(Change detection data)
*** Begin section ***

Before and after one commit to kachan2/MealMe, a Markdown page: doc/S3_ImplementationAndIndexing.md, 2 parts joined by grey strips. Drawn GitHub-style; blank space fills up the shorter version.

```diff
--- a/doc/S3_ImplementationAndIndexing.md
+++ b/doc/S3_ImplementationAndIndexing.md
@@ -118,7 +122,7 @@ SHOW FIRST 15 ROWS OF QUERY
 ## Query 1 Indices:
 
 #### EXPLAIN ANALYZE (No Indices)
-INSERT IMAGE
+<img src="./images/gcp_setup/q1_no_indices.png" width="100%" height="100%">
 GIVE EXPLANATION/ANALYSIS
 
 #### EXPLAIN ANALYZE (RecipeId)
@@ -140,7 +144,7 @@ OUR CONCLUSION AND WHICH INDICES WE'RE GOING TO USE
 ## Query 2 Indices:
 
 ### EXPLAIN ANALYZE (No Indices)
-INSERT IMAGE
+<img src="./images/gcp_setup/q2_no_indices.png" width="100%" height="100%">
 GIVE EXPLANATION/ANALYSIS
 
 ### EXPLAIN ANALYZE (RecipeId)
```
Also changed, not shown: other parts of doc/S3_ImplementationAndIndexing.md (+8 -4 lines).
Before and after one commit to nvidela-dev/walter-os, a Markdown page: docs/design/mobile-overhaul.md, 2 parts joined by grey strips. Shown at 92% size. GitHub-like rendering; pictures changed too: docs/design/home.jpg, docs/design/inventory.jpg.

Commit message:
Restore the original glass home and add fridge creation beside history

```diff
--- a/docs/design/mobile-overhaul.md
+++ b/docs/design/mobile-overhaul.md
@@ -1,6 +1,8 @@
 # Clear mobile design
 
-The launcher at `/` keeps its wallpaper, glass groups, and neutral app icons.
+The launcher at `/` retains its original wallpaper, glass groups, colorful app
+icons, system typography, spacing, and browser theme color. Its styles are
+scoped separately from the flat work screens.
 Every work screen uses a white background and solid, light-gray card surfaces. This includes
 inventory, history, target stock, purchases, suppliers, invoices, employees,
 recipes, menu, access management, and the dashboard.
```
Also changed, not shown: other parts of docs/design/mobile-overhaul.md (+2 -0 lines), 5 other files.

*** End section ***

• YOUR OBJECTIVE:
Go through the entries above and copy each line holding the string "glass".

• WRITTEN ANSWER:
Restore the original glass home and add fridge creation beside history
-The launcher at `/` keeps its wallpaper, glass groups, and neutral app icons.
+The launcher at `/` retains its original wallpaper, glass groups, colorful app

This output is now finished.